Prayer is shaped by Jesus, in whose name we pray. Our knowledge, our needs, our feelings are taken seriously, but they are not foundational. God, revealed in the Scriptures that we read and meditate upon and in Jesus whom we address, gives both form and content to our prayers. In prayer we are most ourselves; it is the one act in which we can, must, be totally ourselves. But it is also the act in which we move beyond ourselves.

In that "move beyond" we come to be formed and defined not by the sum total of our experiences but by the Father, Son, and Spirit to whom and by whom we pray.

Saturday, January 30, 2010

Keeping a Standing Army

John Ruskin, On Art and Life, (Penguin Books, Great Ideas, p. 95-96)

"The argument brought forward for the maintenance of a standing army usually refers only to expediency in the case of unexpected war, whereas, one of the chief reasons for the maintenance on an army is the advantage of the military system as a method of education.

"The most fiery and headstrong, who are often also the most gifted and generous of your youths, have always a tendency both in the lower and upper classes to offer themselves for your soldiers: others, weak and unserviceable in the civil capacity, are tempted or entrapped into the army in a fortunate hour for them: out of this fiery or uncouth material, it is only soldier's discipline which can bring the full value and power.

"Even at present, by mere force of order and authority, the army is the salvation of myriads; and men who, under other circumstances, would have sunk into lethargy or dissipation, are redeemed into noble life by a service which at once summons and directs their energies.

"How much more than this, military education is capable of doing, you will find only when you make it education indeed. We have no excuse for leaving our private soldiers at their present level of ignorance and want of refinement, for we shall invariably find that, both among officers and men, the gentlest and best informed are the bravest; still less have we excuse for diminishing our army, either in the present state of political events, or, as I believe, in any other conjunction of them that for many a year will be possible in this world."

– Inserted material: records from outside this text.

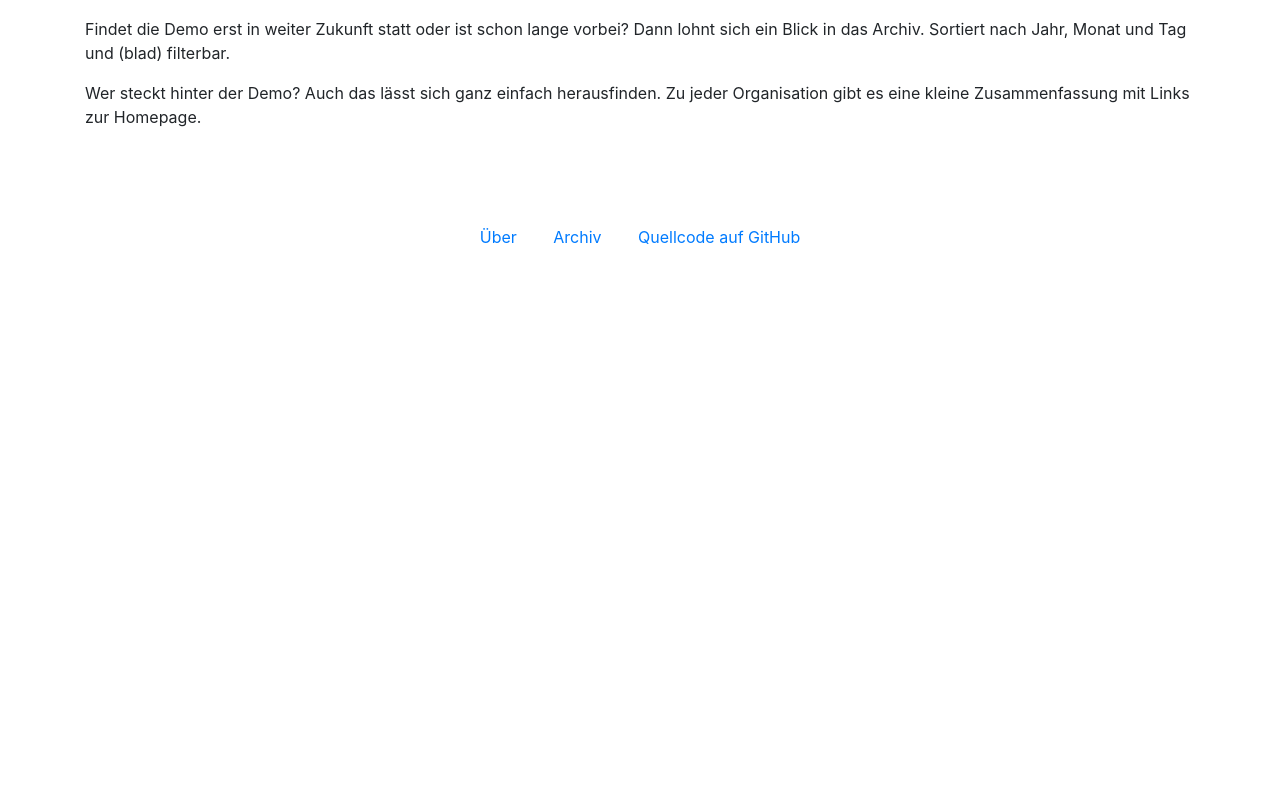
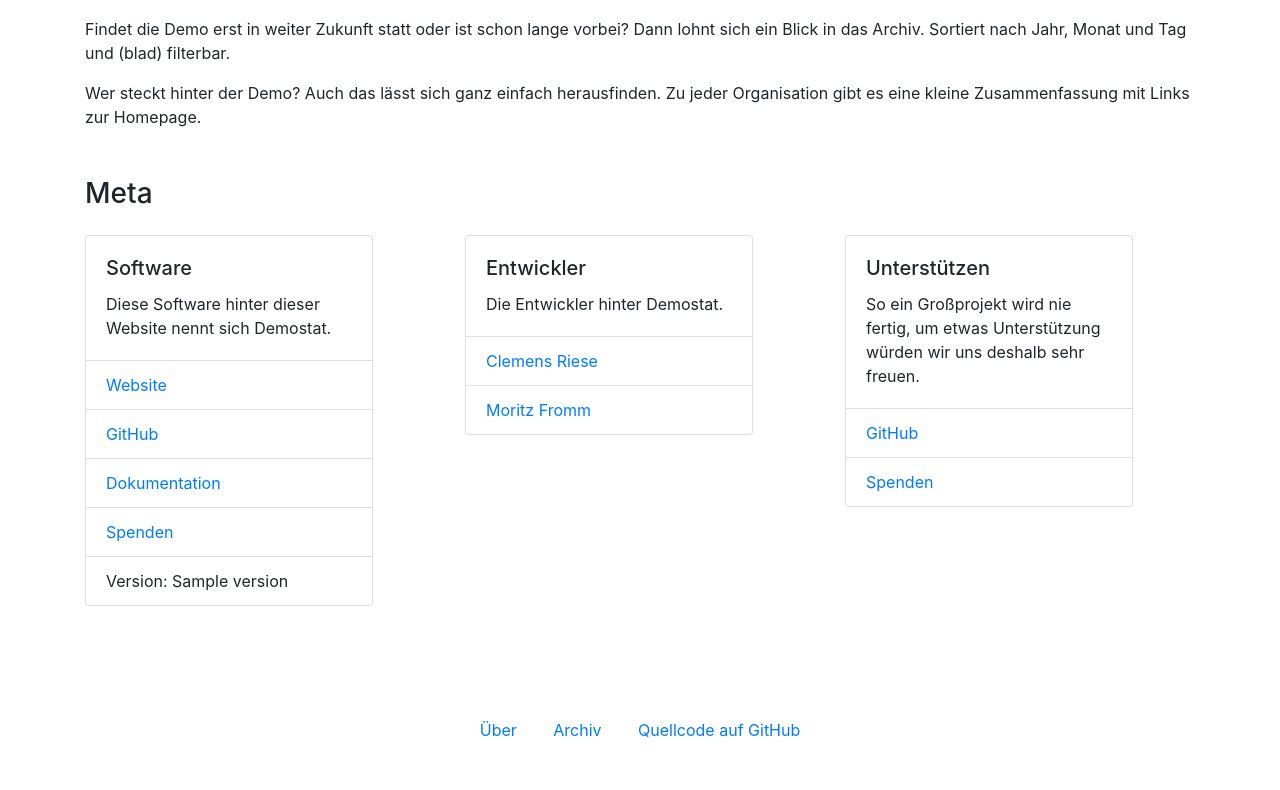
Before and after one commit to demostat/demostat, a Django app: template demostat/templates/demostat/about.html in a window 1280 px wide. Shown: the part 448-1238 px from the top of the page. Before the commit the page ends 692 px from the top, so only its background shows below. Run offline with Django 3.2, Linux system fonts and the light colour scheme; the template is opened without the code that fills it: most values are stand-ins (such as "Sample title", 1, 10 or a date in 2020); parts of the project's set-up code (start-up, migrations or seed data) failed here and were passed over; some libraries are stand-ins or nearby versions.

Commit message:
Kleine Meta-Infos zu Demostat

```diff
--- a/demostat/templates/demostat/about.html
+++ b/demostat/templates/demostat/about.html
@@ -18,4 +18,48 @@
 
   <p>Wer steckt hinter der Demo? Auch das lässt sich ganz einfach herausfinden. Zu jeder Organisation gibt es eine kleine Zusammenfassung mit Links zur Homepage.</p>
 </section>
+<section>
+  <h3>Meta</h3>
+  <div class="row">
+    <div class="col-md-4">
+      <div class="card" style="width: 18rem;">
+        <div class="card-body">
+          <h5 class="card-title">Software</h5>
+          <p class="card-text">Diese Software hinter dieser Website nennt sich Demostat.</p>
+        </div>
+        <div class="list-group list-group-flush">
+          <a href="https://demostat.de/" class="list-group-item">Website</a>
+          <a href="https://github.com/demostat/demostat/" class="list-group-item">GitHub</a>
+          <a href="https://docs.demostat.de/" class="list-group-item">Dokumentation</a>
+          <a href="https://liberapay.com/demostat/" class="list-group-item">Spenden</a>
+          <div class="list-group-item">Version: {{ version }}</div>
+        </div>
+      </div>
+    </div>
+    <div class="col-md-4">
+      <div class="card" style="width: 18rem;">
+        <div class="card-body">
+          <h5 class="card-title">Entwickler</h5>
+          <p class="card-text">Die Entwickler hinter Demostat.</p>
+        </div>
+        <div class="list-group list-group-flush">
+          <a href="https://clerie.de/" class="list-group-item">Clemens Riese</a>
+          <a href="https://morizt-fromm.de/" class="list-group-item">Moritz Fromm</a>
+        </div>
+      </div>
+    </div>
+    <div class="col-md-4">
+      <div class="card" style="width: 18rem;">
+        <div class="card-body">
+          <h5 class="card-title">Unterstützen</h5>
+          <p class="card-text">So ein Großprojekt wird nie fertig, um etwas Unterstützung würden wir uns deshalb sehr freuen.</p>
+        </div>
+        <div class="list-group list-group-flush">
+          <a href="https://github.com/demostat/demostat/" class="list-group-item">GitHub</a>
+          <a href="https://liberapay.com/demostat/" class="list-group-item">Spenden</a>
+        </div>
+      </div>
+    </div>
+  </div>
+</section>
 {% endblock %}
--- a/demostat/views.py
+++ b/demostat/views.py
@@ -8,7 +8,7 @@ from django.conf import settings
 from django.db.models import Q
 import datetime
 from .utils import Querystring
-
+from . import version
 from .models import Organisation, Demo, Tag
 
 def make_context_object(context):
@@ -173,4 +173,6 @@ def tag(request, tag_slug):
     }))
 
 def AboutView(request):
-    return render(request, 'demostat/about.html', make_context_object({}))
+    return render(request, 'demostat/about.html', make_context_object({
+        'version': version,
+    }))
```
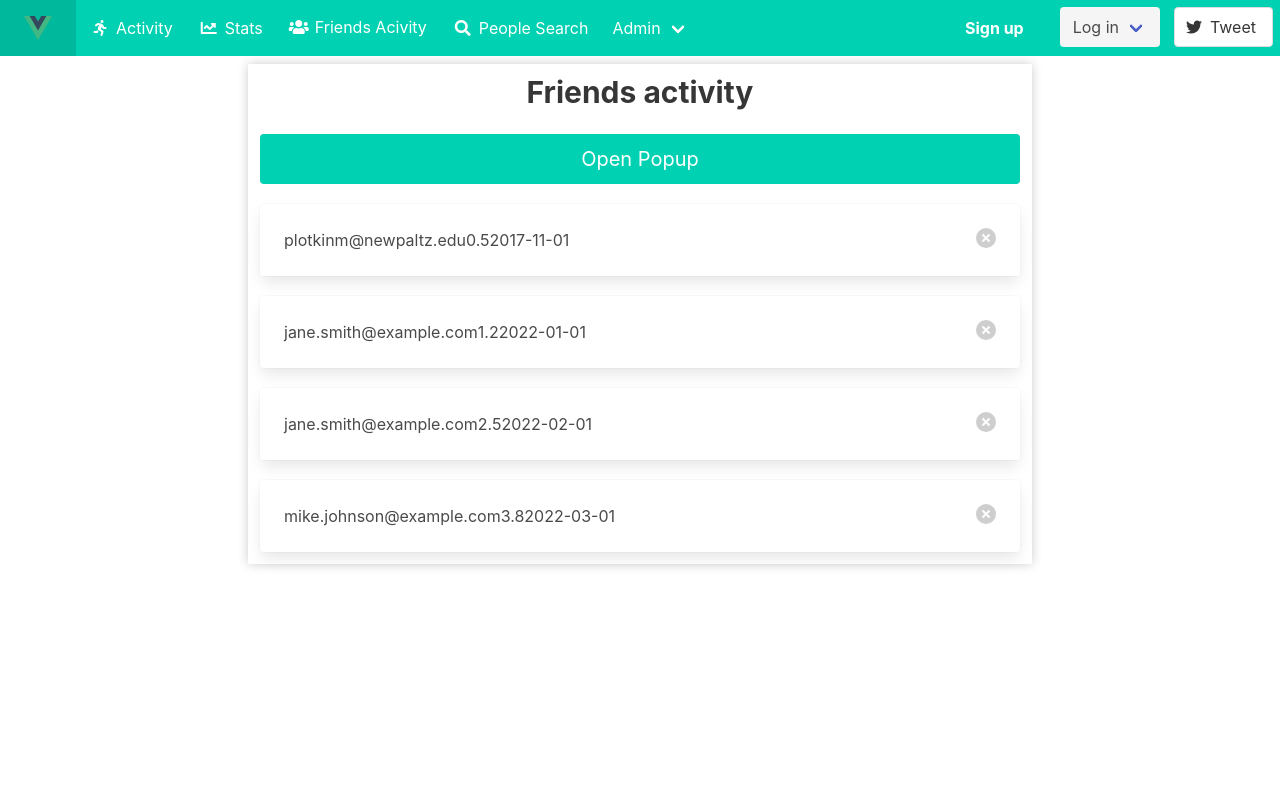
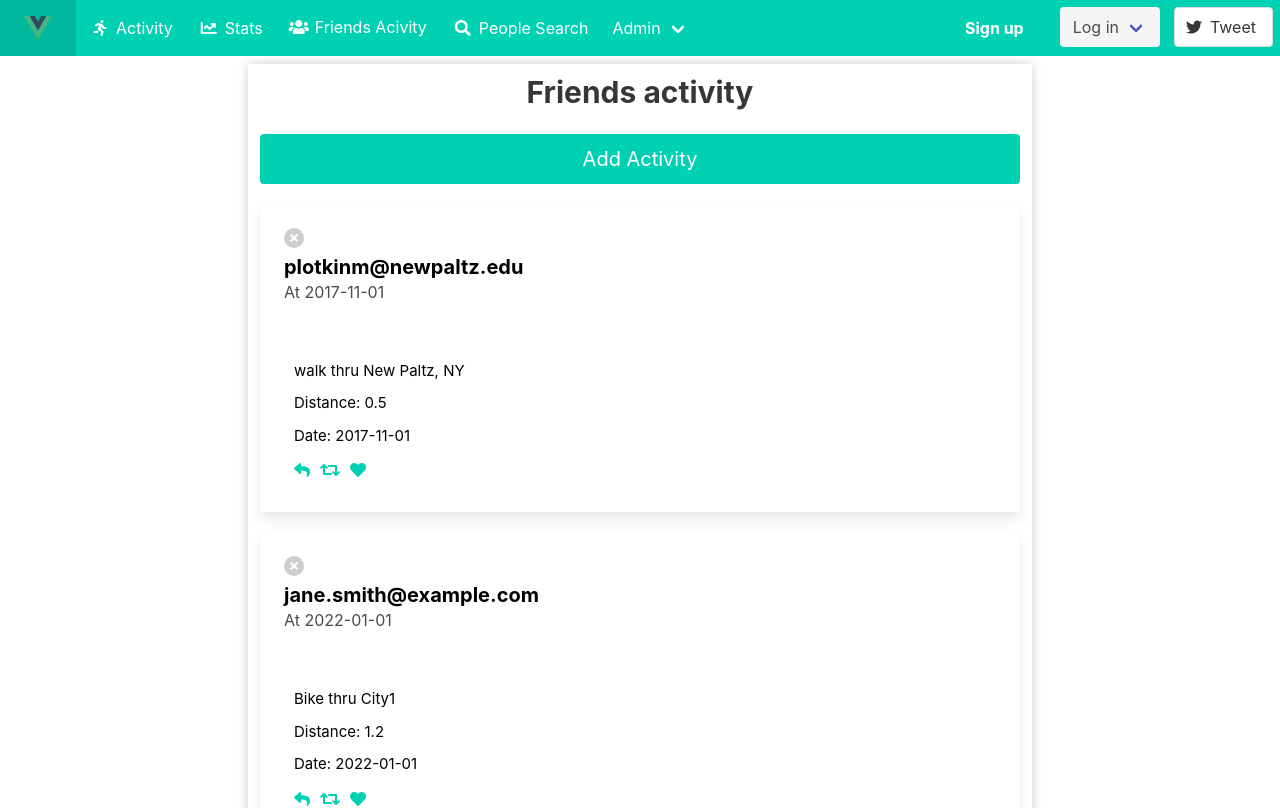
Before and after one commit to Pippin404/CPS-493-Final-Project, a Vue app in the folder client/: page /FriendsActivity in a window 1280 px wide. Shown: the top 808 px of the page. Built offline with nearby package versions, Linux system fonts and the light colour scheme.

Commit message:
Made the activity cards look nice. Harder then it should have been (thanks bulma)

```diff
--- a/client/src/data/products.json
+++ b/client/src/data/products.json
@@ -7,7 +7,8 @@
             "distance": 0.5,
             "duration": 5,
             "date": "2017-11-01",
-            "image": "src/assets/icon2.png"
+            "image": "src/assets/icon2.png",
+            "type": "walk"
         },
         {
             "email": "jane.smith@example.com",
@@ -15,7 +16,9 @@
             "distance": 1.2,
             "duration": 10,
             "date": "2022-01-01",
-            "image": "src/assets/icon2.png"
+            "image": "src/assets/icon2.png",
+            "type": "Bike"
+
         },
         {
             "email": "jane.smith@example.com",
@@ -23,7 +26,8 @@
             "distance": 2.5,
             "duration": 15,
             "date": "2022-02-01",
-            "image": "src/assets/icon2.png"
+            "image": "src/assets/icon2.png",
+            "type": "Swim"
         },
         {
             "email": "mike.johnson@example.com",
@@ -31,7 +35,8 @@
             "distance": 3.8,
             "duration": 20,
             "date": "2022-03-01",
-            "image": "src/assets/icon2.png"
+            "image": "src/assets/icon2.png",
+            "type": "Swim"
         }
     ],
     "total": 100,
--- a/client/src/model/products.ts
+++ b/client/src/model/products.ts
@@ -8,6 +8,7 @@ export interface Root {
     duration: number
     date: string
     image: string
+    type: string
   }
 
 export function getitems(): Root[] {
--- a/client/src/pages/FriendsActivity.vue
+++ b/client/src/pages/FriendsActivity.vue
@@ -28,7 +28,7 @@ import { ref, computed, onMounted } from 'vue';
 
 
 
-            <button class="button is-medium is-fullwidth is-primary" @click="showPopup = true">Open Popup</button>
+            <button class="button is-medium is-fullwidth is-primary" @click="showPopup = true">Add Activity</button>
 
             <div v-if="showPopup" class="modal is-active">
                 <div class="modal-background"></div>
@@ -97,10 +97,23 @@ import { ref, computed, onMounted } from 'vue';
                 <div v-for="product in products" :key="product.email" class="card">
                     <div class="card-image">
                         <div class="card-content">
-                            <p>{{ product.email }}</p>
-                            <p>{{ product.distance }}</p>
-                            <p>{{ product.date }}</p>
                             <button class="delete" @click="removeCard(product)">Delete</button>
+
+                            <!--This should be a persons name!-->
+                            <h3 class="userName"> {{ product.email }}</h3>
+                            <h3 class="subtitle is-6"> At {{ product.date }}</h3>
+                            <br>
+
+                            <p class="subtitles">{{ product.type }} thru {{ product.place }}</p>
+                            <p class="subtitles"> Distance: {{ product.distance }}</p>
+                            <p class="subtitles"> Date: {{ product.date }}</p>
+
+                            <div class="hoverable-icons">
+                                <i class="fas fa-reply"></i>
+                                <i class="fas fa-retweet"></i>
+                                <i class="fas fa-heart"></i>
+                            </div>
+
                         </div>
                     </div>
                 </div>
@@ -114,15 +127,30 @@ import { ref, computed, onMounted } from 'vue';
     </div>
 </template>
 <style scoped>
+    .userName{
+        font-weight: bold;
+        color:black;
+        font-size: 20px;
+    }
     .card{
         margin-top: 20px;
     }
-    .card-content{
-        display: flex;
 
+    .subtitles{
+        font-size: 15px;
+        color:black;
+        margin: 10px;
+    }
+    .delete {
+        margin-left: auto;
     }
 
-    .delete{
-        margin-left: auto;
+    .hoverable-icons{
+        margin: 5px;
+    }
+    .fas{
+        margin: 5px;
+        cursor: pointer;
+        color: #00d1b2;
     }
 </style>
```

Sunday, January 24, 2010

On the Transfiguration of our Lord

Do we assume that the Transfiguration of Christ was for the benefit of Peter, James and John (cf. 1 Peter 1)?

But what if it was rather for the benefit of Moses and Elijah?

And why do all of our Transfiguration hymns emphasize vision, seeing and light when the emphasis of the text is: LISTEN to Him?

Saturday, January 23, 2010

Caution: Brondos Hymnwriting

Today I "wasted" some time having a go at composing some verse, but clearly committing the error of appending inferior lines and marring the works of such a great wordsmith as G.K. Chesterton. What I have done, as evidenced below, is probably akin to painting a daisy wreath on the head of the Mona Lisa. But I have done it -- after becoming enamored of Chesterton's depictions in first two stanzas, but then being disappointed in his third because he says too little of Christ and His Means.

So, taking the chance that my efforts would be met with either approval or disdain, I send you Chesterton's first two stanzas followed by my own recent creations (which are still likely to be edited further by me):


O God of earth and altar,
Bow down and hear our cry.
Our earthly rulers falter,
Our people drift and die;
The walls of gold entomb us,
The swords of scorn divide,
Take not Thy thunder from us,
But take away our pride.

From all that terror teaches,
From lies of tongue and pen,
From all the easy speeches
That comfort cruel men,
For sale and profanation
Of honour and the sword,
From sleep and from damnation,
Deliver us, good Lord.


Thy two-edged sword dividing
What double-minded men,
With scoffing and deriding,
Vainly obscured, do then
Recall midst glorious psalter
That Thou to us drew near --
Upon Thine earth and altar
A Sacrifice so dear.

In truth and peace provide us
What we by grace have heard;
At font and altar hide us
In Christ and in His Word;
And thus delivered, grant us
In faith and hope and love,
To thrive where Thou dost plant us
With thoughts of heav'n above.